◆ Your instructions ◆
Keep the pictures out. Restate the entries below word for word.

(Before-and-after change data)
● ● ● ● ●
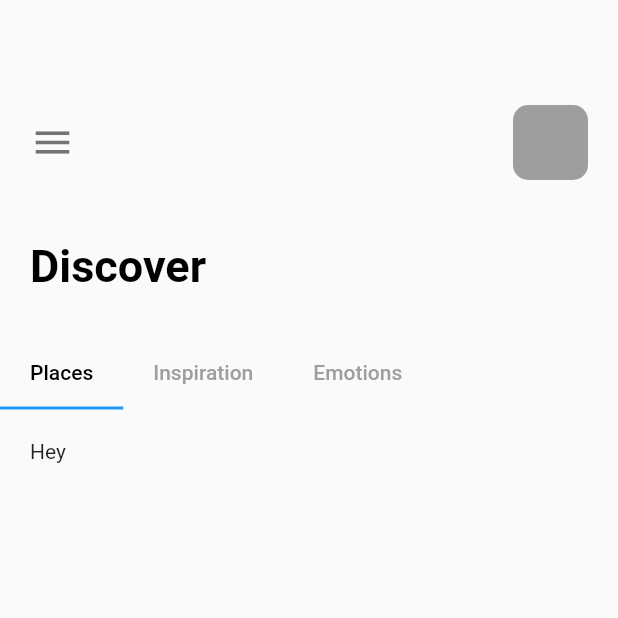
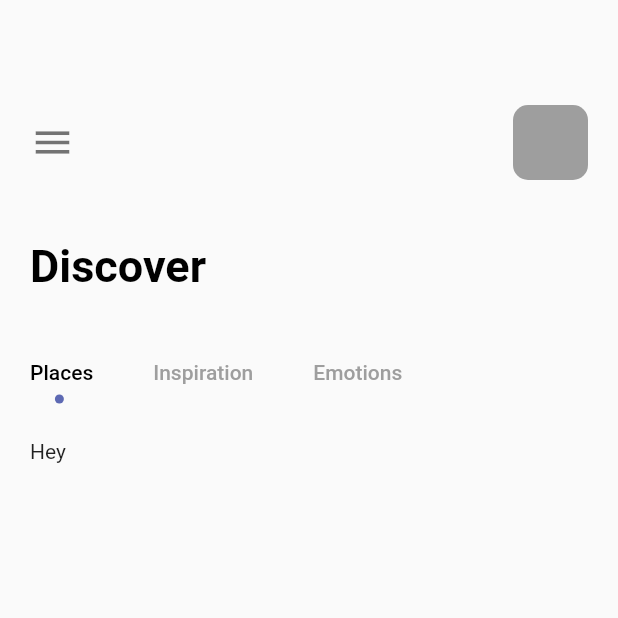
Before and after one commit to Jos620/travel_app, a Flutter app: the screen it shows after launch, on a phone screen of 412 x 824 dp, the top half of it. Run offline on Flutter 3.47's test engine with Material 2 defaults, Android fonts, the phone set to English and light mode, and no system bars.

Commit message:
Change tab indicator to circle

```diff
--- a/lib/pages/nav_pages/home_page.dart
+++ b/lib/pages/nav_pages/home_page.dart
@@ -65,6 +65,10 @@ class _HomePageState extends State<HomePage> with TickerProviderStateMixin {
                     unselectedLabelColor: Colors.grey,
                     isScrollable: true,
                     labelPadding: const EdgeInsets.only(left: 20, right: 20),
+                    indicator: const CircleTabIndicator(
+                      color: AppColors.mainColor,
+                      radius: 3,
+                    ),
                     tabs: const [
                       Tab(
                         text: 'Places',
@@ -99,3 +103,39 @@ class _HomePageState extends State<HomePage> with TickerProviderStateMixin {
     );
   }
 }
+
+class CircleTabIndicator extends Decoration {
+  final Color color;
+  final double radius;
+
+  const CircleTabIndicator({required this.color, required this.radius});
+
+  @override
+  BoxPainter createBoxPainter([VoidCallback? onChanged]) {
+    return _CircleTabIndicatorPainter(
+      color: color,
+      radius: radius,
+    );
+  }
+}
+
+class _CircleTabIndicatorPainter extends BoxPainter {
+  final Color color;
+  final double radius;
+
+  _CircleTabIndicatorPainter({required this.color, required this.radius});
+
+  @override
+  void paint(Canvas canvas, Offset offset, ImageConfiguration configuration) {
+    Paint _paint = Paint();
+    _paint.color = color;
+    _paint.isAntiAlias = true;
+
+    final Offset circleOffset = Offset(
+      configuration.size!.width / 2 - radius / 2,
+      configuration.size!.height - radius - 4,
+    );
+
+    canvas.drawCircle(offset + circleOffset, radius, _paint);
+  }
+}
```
● ● ● ● ●
◆ Your response ◆
Before and after one commit to Jos620/travel_app, a Flutter app: the screen it shows after launch, on a phone screen of 412 x 824 dp, the top half of it. Run offline on Flutter 3.47's test engine with Material 2 defaults, Android fonts, the phone set to English and light mode, and no system bars.

Commit message:
Change tab indicator to circle

```diff
--- a/lib/pages/nav_pages/home_page.dart
+++ b/lib/pages/nav_pages/home_page.dart
@@ -65,6 +65,10 @@ class _HomePageState extends State<HomePage> with TickerProviderStateMixin {
                     unselectedLabelColor: Colors.grey,
                     isScrollable: true,
                     labelPadding: const EdgeInsets.only(left: 20, right: 20),
+                    indicator: const CircleTabIndicator(
+                      color: AppColors.mainColor,
+                      radius: 3,
+                    ),
                     tabs: const [
                       Tab(
                         text: 'Places',
@@ -99,3 +103,39 @@ class _HomePageState extends State<HomePage> with TickerProviderStateMixin {
     );
   }
 }
+
+class CircleTabIndicator extends Decoration {
+  final Color color;
+  final double radius;
+
+  const CircleTabIndicator({required this.color, required this.radius});
+
+  @override
+  BoxPainter createBoxPainter([VoidCallback? onChanged]) {
+    return _CircleTabIndicatorPainter(
+      color: color,
+      radius: radius,
+    );
+  }
+}
+
+class _CircleTabIndicatorPainter extends BoxPainter {
+  final Color color;
+  final double radius;
+
+  _CircleTabIndicatorPainter({required this.color, required this.radius});
+
+  @override
+  void paint(Canvas canvas, Offset offset, ImageConfiguration configuration) {
+    Paint _paint = Paint();
+    _paint.color = color;
+    _paint.isAntiAlias = true;
+
+    final Offset circleOffset = Offset(
+      configuration.size!.width / 2 - radius / 2,
+      configuration.size!.height - radius - 4,
+    );
+
+    canvas.drawCircle(offset + circleOffset, radius, _paint);
+  }
+}
```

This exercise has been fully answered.